Most investors know buying low and selling high is a central tenet to most successful investment philosophies, yet the majority of investors do the exact opposite when faced with uncertainty and fear-invoking headlines. This fact is not at all surprising. Humans are neurologically wired to be horrible investors.
The graph below plots the S&P 500 index amid corresponding headlines. After hitting all-time highs in February, the index plunged as the seriousness of COVID-19 became apparent and many investors fled to cash.
The graph also shows a near-perfect correlation between market declines and inflows to cash throughout 2020. Inflows to cash peaked in 2020 during the absolute market bottom in March.
Subsequently, the chart also shows the majority of that cash was not re-invested until the market had already rallied nearly 20%. Investors that fled to cash and missed a material part of the market rally, permanently impaired their lifetime returns.
The chart below measures the opportunity cost of not being fully invested throughout last year's volatility. In weeks that saw net inflows to cash, the S&P 500 index returned 41.49% on average. In weeks that saw net outflows to cash, the S&P 500 returned 14.22%. In other words, a massive amount of money was sitting on the sideline during the most rewarding parts of last year.
Source: Avantis Investors. Money market flow data from the Investment Company Institute. Index returns from Bloomberg.
There are always reasons not to invest (especially in 2020!), however markets have always rewarded long-term, disciplined investors.
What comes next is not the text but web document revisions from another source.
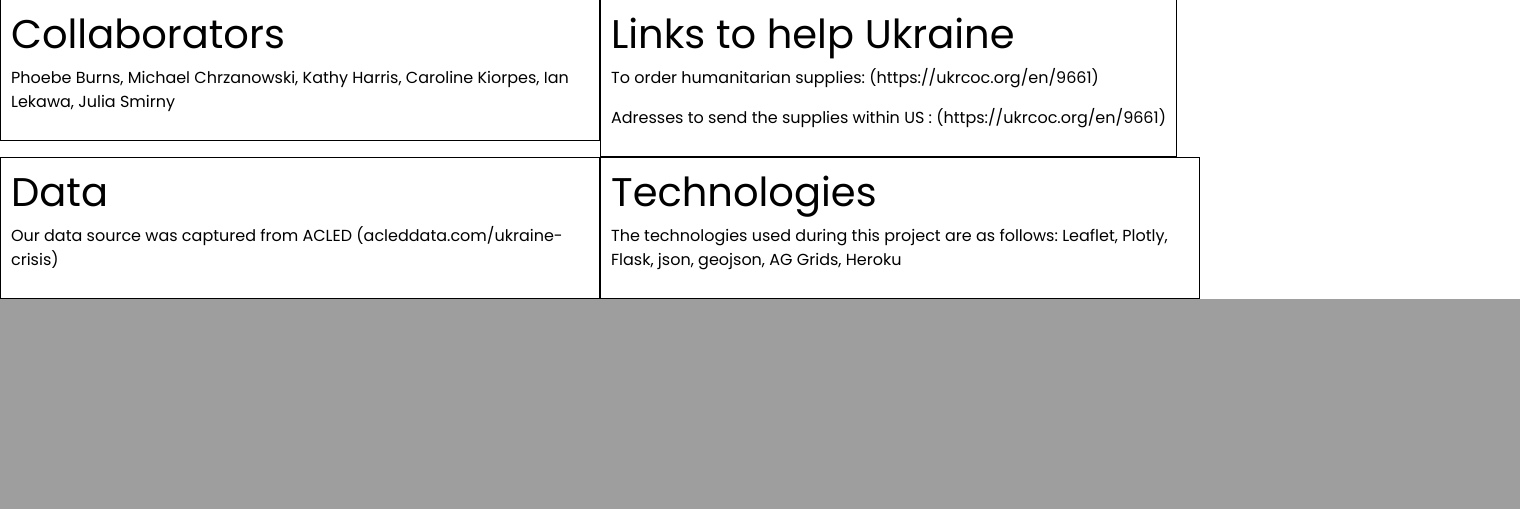
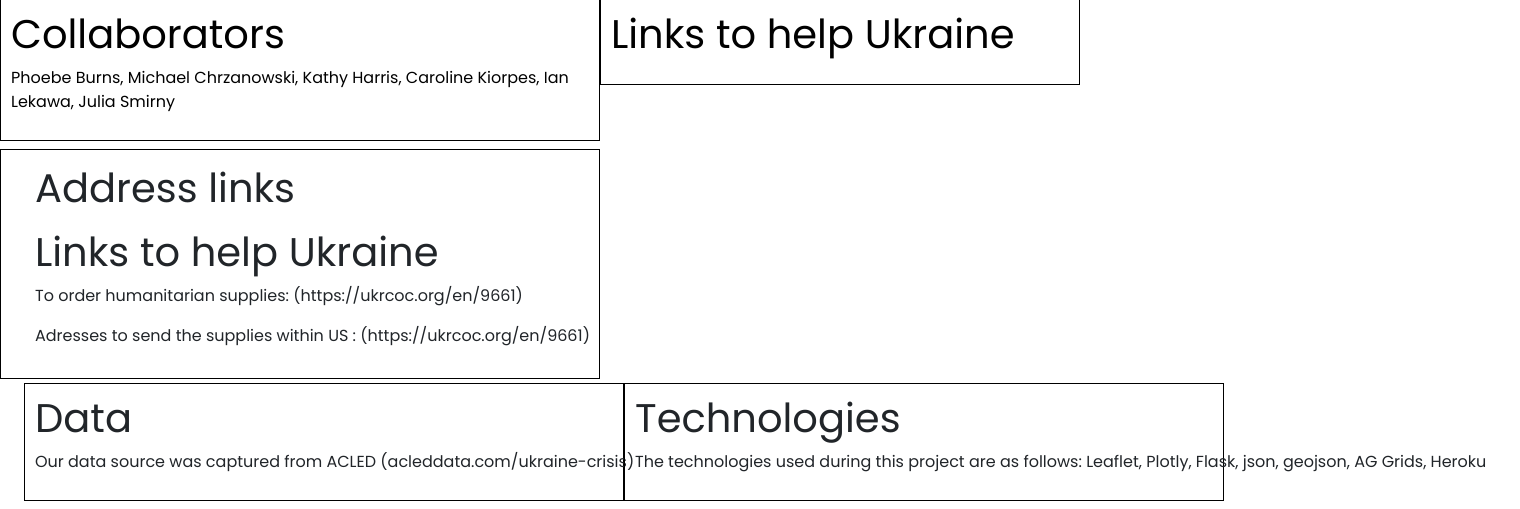
Before and after one commit to cekiorpes/Project_3, a Python web app: template ukraine-conflict/templates/Resources.html in a window 1520 px wide. Shown: the part 801-1310 px from the top of the page. Before the commit the page ends 1100 px from the top, so only its background shows below. Run offline with Jinja, Linux system fonts and the light colour scheme; the template is opened without the code that fills it, so the values that code supplies are empty.

Commit message:
Update Resources.html

```diff
--- a/ukraine-conflict/templates/Resources.html
+++ b/ukraine-conflict/templates/Resources.html
@@ -48,6 +48,9 @@
                                 <li class="nav-item">
                                 <a class="nav-link" href="{{ url_for('links') }}"> Humanitarian Help Links </a>
                               </li>
+                                <li class="nav-item">
+                                <a class="nav-link" href="{{ url_for('links') }}"> Address links </a>
+                              </li>
                               <li class="nav-item">
                                 <a
                                   class="nav-link"
@@ -68,6 +71,12 @@
       <p>Phoebe Burns, Michael Chrzanowski, Kathy Harris, Caroline Kiorpes, Ian Lekawa, Julia Smirny</p>
     </div>
     <div class="block">
+        <h1>Links to help Ukraine</h1>
+        <a class="dropdown-item" href="humanitarian_aid.html">
+    </div>
+    <div class="block">
+        <h1>Address links</h1>
+        <a class="dropdown-item" href="shipping_addresses.html">
       <h1>Links to help Ukraine</h1>
       <p>To order humanitarian supplies: (https://ukrcoc.org/en/9661)</p>
       <p>Adresses to send the supplies within US : (https://ukrcoc.org/en/9661)</p>
```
Now is a great time to reassess your investment strategy and make sure it’s one you can stick with in good times and bad.